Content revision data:
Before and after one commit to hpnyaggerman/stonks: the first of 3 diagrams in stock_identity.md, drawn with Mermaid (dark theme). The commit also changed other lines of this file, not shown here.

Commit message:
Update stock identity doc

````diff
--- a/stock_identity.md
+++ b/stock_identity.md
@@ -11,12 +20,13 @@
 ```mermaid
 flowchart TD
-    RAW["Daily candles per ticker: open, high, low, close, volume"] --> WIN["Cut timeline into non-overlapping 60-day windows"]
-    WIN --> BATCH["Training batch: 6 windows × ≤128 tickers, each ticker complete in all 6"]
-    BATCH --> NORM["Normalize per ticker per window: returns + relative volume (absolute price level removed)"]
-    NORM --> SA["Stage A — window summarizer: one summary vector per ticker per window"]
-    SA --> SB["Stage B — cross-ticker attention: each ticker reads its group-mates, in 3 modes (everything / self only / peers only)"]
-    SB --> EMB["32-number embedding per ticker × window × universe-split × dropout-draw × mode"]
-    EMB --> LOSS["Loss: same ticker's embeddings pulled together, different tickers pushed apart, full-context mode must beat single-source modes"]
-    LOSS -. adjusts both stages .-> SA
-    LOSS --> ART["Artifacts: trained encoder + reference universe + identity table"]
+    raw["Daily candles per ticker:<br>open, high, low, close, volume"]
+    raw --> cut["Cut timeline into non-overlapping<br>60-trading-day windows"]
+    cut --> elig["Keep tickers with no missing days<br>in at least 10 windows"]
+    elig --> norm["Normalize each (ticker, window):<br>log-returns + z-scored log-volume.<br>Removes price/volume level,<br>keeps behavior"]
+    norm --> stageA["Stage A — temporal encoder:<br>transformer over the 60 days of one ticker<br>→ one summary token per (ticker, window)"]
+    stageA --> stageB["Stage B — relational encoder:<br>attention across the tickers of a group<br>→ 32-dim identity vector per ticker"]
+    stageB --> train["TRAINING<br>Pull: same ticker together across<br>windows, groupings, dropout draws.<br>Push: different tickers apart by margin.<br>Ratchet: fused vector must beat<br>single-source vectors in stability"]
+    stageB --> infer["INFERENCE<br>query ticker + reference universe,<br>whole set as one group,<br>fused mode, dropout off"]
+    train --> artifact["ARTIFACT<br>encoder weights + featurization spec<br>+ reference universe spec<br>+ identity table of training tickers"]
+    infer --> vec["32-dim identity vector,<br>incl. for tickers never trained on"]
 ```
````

= PROBLEM REQUIREMENTS =
What is needed is every line of the records that contains the word "tickers".

= WRITTEN RESPONSE =
-    WIN --> BATCH["Training batch: 6 windows × ≤128 tickers, each ticker complete in all 6"]
-    EMB --> LOSS["Loss: same ticker's embeddings pulled together, different tickers pushed apart, full-context mode must beat single-source modes"]
+    cut --> elig["Keep tickers with no missing days<br>in at least 10 windows"]
+    stageA --> stageB["Stage B — relational encoder:<br>attention across the tickers of a group<br>→ 32-dim identity vector per ticker"]
+    stageB --> train["TRAINING<br>Pull: same ticker together across<br>windows, groupings, dropout draws.<br>Push: different tickers apart by margin.<br>Ratchet: fused vector must beat<br>single-source vectors in stability"]
+    train --> artifact["ARTIFACT<br>encoder weights + featurization spec<br>+ reference universe spec<br>+ identity table of training tickers"]
+    infer --> vec["32-dim identity vector,<br>incl. for tickers never trained on"]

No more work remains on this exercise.